Nevertheless, despite these comments, the Western political landscape has been shaped, or to phrase it more succinctly, caricatured, by the opposition which exists between the left and the right. The reality is so engrained in the public psyche that the need for opposition has shaped the electoral strategies of the major partisan forces. Of course, there have been several occasions when the candidates during previous presidential elections attempted to break free from what appeared to them to be a straitjacket that had caused sterile ineffective opposition and successive administrations each only serving to exhaust the public’s willingness and interest in politics. To this day, such attempts have been ultimately unsuccessful.

It is indeed this ‘iron-rule’ that many candidates within the top four are questioning. Each party is attempting to address this issue in their own way. Of course it is the National Front (FN) candidate who is attempting to take the concept of patriotic duty hostage to achieve their ultimate goal. But one can equally argue that to some extent Jean-Luc Mélenchon has achieved the same by supporting “degagism” from the outset of his campaign and more latterly by emphasising the gulf between the “people” and the “elite” which inevitably led to the left-right divide being brought into question, even though much of his personal voter base and partisan support come largely from the nebulous communist supporters.

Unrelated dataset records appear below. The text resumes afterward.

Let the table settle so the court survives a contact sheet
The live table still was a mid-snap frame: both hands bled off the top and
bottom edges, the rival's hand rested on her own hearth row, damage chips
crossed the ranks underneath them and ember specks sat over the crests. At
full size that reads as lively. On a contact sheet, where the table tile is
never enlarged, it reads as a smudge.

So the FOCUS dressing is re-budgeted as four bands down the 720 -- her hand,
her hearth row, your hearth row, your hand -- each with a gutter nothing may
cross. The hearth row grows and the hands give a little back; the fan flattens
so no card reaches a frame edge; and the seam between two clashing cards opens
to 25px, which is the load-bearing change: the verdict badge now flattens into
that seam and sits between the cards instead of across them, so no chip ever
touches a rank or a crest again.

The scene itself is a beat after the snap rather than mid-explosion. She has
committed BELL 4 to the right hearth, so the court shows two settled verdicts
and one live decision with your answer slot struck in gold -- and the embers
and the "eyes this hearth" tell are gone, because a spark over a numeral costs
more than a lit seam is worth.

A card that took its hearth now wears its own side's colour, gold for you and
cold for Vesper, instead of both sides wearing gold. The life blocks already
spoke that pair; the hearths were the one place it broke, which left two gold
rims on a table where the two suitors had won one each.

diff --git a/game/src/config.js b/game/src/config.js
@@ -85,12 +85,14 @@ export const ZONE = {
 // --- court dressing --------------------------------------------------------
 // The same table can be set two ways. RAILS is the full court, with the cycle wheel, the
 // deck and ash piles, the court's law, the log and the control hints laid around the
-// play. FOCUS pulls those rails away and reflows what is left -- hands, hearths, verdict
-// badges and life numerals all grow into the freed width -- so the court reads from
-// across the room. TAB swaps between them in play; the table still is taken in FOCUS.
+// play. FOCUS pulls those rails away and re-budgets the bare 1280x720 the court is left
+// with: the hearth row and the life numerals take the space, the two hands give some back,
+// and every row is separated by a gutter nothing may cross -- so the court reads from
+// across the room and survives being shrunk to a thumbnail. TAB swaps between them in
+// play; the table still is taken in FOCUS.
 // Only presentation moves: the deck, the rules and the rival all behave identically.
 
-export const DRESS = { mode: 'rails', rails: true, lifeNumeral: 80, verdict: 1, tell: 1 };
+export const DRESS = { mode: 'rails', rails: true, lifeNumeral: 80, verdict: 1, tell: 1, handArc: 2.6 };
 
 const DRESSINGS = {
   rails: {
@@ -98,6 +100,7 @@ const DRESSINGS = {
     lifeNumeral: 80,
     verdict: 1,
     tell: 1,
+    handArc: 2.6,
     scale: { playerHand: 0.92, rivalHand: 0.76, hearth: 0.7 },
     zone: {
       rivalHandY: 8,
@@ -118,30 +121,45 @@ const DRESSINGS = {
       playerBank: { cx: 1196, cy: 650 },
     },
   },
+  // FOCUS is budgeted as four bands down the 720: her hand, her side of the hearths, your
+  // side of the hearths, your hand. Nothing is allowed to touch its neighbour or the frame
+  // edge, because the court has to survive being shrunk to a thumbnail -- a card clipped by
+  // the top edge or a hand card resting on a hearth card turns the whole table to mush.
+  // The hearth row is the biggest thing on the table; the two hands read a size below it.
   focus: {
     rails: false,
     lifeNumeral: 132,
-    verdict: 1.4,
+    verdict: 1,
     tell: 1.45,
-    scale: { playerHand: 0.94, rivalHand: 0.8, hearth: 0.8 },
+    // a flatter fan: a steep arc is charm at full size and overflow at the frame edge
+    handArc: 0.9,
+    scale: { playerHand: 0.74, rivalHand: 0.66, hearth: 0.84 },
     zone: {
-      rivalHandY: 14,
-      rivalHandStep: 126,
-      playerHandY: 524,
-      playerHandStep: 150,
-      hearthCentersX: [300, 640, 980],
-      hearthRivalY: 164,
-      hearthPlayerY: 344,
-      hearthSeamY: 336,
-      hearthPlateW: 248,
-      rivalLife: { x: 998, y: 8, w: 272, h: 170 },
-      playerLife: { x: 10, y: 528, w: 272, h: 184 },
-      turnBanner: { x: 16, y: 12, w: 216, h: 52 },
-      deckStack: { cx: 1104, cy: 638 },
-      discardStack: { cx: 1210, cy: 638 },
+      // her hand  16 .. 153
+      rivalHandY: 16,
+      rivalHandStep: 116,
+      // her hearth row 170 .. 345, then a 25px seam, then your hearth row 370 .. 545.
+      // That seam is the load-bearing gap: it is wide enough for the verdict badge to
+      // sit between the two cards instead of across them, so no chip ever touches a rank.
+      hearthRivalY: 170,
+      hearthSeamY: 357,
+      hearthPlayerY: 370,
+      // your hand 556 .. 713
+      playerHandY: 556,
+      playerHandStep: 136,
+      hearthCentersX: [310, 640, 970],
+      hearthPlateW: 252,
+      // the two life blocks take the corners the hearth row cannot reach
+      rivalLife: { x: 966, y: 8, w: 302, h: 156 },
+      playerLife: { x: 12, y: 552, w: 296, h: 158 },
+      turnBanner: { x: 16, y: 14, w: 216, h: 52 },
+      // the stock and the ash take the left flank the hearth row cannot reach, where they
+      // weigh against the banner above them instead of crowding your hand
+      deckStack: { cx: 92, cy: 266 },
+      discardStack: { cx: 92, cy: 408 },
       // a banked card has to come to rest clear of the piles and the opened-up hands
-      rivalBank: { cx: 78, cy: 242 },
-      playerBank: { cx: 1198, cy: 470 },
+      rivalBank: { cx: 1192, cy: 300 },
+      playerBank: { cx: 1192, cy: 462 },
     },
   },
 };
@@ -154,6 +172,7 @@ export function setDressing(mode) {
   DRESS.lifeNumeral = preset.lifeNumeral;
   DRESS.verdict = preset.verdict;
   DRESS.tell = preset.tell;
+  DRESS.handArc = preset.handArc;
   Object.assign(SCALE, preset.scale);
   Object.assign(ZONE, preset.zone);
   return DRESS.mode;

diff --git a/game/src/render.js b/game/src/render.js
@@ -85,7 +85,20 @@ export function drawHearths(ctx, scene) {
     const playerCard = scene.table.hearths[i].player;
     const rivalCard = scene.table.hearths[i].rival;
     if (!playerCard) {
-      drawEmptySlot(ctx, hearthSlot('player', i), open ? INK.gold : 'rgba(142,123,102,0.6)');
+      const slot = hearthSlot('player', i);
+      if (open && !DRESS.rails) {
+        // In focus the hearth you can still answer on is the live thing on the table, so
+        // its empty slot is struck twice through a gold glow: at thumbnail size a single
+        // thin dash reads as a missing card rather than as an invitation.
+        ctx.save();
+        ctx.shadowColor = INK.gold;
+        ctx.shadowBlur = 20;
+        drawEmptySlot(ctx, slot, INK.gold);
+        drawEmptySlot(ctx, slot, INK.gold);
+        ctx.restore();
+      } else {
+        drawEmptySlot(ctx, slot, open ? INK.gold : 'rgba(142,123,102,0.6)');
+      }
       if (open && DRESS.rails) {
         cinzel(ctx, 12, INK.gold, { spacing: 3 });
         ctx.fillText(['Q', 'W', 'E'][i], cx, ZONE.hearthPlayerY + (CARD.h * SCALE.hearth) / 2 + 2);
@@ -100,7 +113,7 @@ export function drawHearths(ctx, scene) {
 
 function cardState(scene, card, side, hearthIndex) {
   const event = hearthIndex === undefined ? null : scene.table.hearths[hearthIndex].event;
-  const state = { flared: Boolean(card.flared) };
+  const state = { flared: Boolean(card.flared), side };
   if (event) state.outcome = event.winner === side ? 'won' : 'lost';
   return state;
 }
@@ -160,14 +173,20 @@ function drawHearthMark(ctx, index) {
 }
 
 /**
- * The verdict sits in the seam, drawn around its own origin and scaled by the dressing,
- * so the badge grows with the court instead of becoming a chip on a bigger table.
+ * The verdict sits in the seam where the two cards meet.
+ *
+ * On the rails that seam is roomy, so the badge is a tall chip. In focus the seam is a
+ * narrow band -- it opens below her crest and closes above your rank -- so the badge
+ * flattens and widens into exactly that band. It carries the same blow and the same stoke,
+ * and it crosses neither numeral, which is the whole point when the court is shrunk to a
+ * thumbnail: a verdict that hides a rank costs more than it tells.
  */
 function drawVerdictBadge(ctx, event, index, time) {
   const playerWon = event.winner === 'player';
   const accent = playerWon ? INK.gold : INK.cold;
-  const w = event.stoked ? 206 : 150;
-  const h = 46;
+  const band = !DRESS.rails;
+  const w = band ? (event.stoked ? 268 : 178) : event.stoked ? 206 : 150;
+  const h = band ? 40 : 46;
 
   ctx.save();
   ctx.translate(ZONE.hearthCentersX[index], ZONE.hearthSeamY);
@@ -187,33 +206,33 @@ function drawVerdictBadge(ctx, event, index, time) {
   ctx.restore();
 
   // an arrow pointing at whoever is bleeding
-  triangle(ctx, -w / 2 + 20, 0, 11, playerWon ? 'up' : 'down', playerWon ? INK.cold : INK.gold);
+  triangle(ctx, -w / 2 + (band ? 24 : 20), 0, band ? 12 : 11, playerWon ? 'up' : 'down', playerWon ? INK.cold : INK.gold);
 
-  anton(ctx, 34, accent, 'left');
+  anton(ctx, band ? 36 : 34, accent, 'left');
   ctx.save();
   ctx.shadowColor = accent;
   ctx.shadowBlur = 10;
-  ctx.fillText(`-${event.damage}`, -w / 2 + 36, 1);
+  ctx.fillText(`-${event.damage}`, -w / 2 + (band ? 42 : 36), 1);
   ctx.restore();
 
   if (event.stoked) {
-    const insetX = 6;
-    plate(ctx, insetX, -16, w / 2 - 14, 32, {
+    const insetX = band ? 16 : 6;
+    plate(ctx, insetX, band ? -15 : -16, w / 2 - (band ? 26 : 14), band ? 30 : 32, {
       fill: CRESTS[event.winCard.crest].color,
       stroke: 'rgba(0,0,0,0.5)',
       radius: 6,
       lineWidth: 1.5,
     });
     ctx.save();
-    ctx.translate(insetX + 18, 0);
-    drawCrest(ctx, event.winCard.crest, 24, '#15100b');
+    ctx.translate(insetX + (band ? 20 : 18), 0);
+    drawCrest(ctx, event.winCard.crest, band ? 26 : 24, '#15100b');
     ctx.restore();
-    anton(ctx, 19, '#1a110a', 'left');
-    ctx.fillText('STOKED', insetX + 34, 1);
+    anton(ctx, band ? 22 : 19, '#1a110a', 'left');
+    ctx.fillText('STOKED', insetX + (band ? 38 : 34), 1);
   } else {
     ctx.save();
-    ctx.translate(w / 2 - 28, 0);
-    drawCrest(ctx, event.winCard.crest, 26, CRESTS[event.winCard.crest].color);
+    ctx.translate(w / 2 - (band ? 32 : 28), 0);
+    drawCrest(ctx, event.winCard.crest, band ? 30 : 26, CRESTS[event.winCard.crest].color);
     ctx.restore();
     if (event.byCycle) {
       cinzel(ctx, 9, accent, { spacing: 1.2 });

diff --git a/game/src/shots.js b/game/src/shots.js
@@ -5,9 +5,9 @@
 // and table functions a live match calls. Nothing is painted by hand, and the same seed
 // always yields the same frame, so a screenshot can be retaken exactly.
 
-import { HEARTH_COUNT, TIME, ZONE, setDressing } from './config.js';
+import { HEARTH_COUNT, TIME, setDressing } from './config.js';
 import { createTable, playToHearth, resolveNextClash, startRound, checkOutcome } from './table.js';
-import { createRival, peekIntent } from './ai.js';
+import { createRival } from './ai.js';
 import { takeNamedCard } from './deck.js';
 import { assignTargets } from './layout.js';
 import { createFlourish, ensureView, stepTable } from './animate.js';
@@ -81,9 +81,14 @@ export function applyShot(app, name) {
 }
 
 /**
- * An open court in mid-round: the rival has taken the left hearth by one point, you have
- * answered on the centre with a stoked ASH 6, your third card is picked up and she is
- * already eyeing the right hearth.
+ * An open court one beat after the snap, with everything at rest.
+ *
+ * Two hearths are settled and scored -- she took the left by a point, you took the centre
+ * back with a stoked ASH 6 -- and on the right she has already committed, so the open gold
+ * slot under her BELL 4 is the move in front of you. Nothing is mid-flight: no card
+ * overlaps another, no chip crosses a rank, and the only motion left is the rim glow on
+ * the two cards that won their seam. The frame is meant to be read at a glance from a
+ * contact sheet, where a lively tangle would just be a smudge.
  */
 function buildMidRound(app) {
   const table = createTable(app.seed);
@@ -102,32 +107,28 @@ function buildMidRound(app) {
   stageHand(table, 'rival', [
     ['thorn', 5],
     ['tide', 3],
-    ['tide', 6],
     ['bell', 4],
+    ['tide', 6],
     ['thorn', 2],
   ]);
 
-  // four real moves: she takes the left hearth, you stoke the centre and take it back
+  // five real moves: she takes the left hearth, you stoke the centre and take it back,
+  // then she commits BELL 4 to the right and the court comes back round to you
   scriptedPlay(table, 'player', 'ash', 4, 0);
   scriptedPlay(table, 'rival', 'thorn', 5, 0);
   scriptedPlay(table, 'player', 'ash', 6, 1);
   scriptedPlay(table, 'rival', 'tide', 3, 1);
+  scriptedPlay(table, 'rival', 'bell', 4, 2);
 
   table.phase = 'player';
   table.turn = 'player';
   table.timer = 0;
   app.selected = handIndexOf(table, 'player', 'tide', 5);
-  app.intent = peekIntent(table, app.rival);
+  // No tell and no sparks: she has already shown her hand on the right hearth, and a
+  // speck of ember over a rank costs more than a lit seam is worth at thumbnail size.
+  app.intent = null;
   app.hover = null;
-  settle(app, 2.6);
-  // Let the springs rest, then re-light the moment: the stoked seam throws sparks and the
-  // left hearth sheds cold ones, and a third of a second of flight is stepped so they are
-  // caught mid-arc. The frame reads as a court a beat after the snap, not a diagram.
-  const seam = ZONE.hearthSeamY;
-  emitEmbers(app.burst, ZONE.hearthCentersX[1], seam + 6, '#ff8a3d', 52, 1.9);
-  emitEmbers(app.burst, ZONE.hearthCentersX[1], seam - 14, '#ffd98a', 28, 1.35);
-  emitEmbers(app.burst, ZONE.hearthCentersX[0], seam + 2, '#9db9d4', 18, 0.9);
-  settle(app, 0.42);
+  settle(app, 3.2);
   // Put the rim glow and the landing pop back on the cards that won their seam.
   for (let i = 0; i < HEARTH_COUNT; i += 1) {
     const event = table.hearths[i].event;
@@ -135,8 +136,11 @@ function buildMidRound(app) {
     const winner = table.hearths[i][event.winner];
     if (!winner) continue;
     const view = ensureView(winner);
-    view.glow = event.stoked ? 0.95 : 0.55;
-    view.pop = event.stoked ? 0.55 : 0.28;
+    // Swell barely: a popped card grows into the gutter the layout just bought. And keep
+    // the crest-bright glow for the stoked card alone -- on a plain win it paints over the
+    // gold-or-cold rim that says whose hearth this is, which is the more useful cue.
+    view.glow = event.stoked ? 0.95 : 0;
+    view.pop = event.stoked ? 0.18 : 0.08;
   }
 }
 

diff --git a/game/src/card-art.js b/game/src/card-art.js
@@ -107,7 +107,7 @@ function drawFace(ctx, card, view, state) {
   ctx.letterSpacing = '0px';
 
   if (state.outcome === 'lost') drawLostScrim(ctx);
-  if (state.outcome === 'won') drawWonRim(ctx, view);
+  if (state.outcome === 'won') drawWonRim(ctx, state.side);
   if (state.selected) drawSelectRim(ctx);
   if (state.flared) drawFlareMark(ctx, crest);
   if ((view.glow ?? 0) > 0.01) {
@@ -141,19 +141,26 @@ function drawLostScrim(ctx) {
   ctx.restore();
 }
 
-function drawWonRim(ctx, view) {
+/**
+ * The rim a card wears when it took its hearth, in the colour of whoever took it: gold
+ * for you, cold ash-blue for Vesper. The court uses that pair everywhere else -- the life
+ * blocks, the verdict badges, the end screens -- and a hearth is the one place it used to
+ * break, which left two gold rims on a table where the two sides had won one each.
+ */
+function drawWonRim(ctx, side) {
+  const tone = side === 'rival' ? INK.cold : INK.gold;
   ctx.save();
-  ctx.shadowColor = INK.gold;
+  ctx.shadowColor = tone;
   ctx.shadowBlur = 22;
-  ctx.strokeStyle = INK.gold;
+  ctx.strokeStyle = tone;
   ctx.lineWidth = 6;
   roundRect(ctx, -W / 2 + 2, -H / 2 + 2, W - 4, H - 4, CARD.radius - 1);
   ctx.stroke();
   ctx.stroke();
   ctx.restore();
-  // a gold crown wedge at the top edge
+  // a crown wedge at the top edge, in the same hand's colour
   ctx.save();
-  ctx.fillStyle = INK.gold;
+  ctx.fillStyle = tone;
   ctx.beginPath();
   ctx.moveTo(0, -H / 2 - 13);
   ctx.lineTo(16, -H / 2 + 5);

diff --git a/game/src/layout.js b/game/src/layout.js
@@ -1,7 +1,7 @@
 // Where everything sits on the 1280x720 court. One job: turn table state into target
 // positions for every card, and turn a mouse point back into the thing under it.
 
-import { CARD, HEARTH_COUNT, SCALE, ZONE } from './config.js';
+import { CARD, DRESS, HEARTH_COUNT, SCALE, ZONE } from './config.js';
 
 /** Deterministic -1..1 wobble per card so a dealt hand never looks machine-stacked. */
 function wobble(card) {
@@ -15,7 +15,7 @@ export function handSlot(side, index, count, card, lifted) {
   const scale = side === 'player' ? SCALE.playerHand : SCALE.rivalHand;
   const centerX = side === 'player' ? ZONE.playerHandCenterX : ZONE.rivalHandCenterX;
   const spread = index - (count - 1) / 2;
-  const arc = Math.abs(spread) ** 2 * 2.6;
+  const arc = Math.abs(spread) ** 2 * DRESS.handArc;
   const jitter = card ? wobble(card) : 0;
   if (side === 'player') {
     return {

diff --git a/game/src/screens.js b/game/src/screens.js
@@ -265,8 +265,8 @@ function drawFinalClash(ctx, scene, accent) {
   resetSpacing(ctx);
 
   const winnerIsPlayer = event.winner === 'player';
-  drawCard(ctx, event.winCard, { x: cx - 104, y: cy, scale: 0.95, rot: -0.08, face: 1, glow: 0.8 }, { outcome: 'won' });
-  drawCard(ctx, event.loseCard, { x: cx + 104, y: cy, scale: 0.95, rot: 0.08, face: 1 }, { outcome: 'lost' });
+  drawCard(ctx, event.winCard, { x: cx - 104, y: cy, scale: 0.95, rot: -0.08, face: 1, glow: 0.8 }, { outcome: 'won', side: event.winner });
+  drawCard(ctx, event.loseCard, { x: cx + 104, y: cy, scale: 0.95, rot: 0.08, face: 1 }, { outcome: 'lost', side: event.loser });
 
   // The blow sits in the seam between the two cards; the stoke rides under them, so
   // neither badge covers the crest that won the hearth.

As for Emmanuel Macron, he has continued to enhance his position by utilising a strategy that nearly exclusively negates the historical divide, but instead focuses on the best way to overcome such an issue. It is from this position that he continues to affirm “the right and the left.”

From this perspective, perhaps, as is the case in many neighbouring countries, each time a political shift alters the culture and causes a variation as a direct consequence of specific circumstances or as a by-product of the individuals involved a new political divide forms: continual cycle of opening and closing of the divide. It is self-evident, as with any academic distinction that such observation can not in itself effectively summarise all the options or the political stakes. It does however serve to affirm the notion that the issue is very black and white when in reality many different shades of grey remain. Yet, the real objective for such an observation is to structure the political offering, not to merely summarise the position. If this is shown to have demonstrable value as a tool by which to assess the political situation then the changes which the observation induces within the political system shall in any event take several years to produce any actual consequences and it is not even certain whether or not they will have any effect upon the local elections. The collapse of the “right-left” divide which was perceived by many to have taken place over recent years has not ultimately lead to the disappearance of the divide but merely ensured that it shall be viewed as secondary. It is no wonder then that the voters are upset and that this presidential election remains in many ways an unknown entity. The time may have come to opt for some different glasses.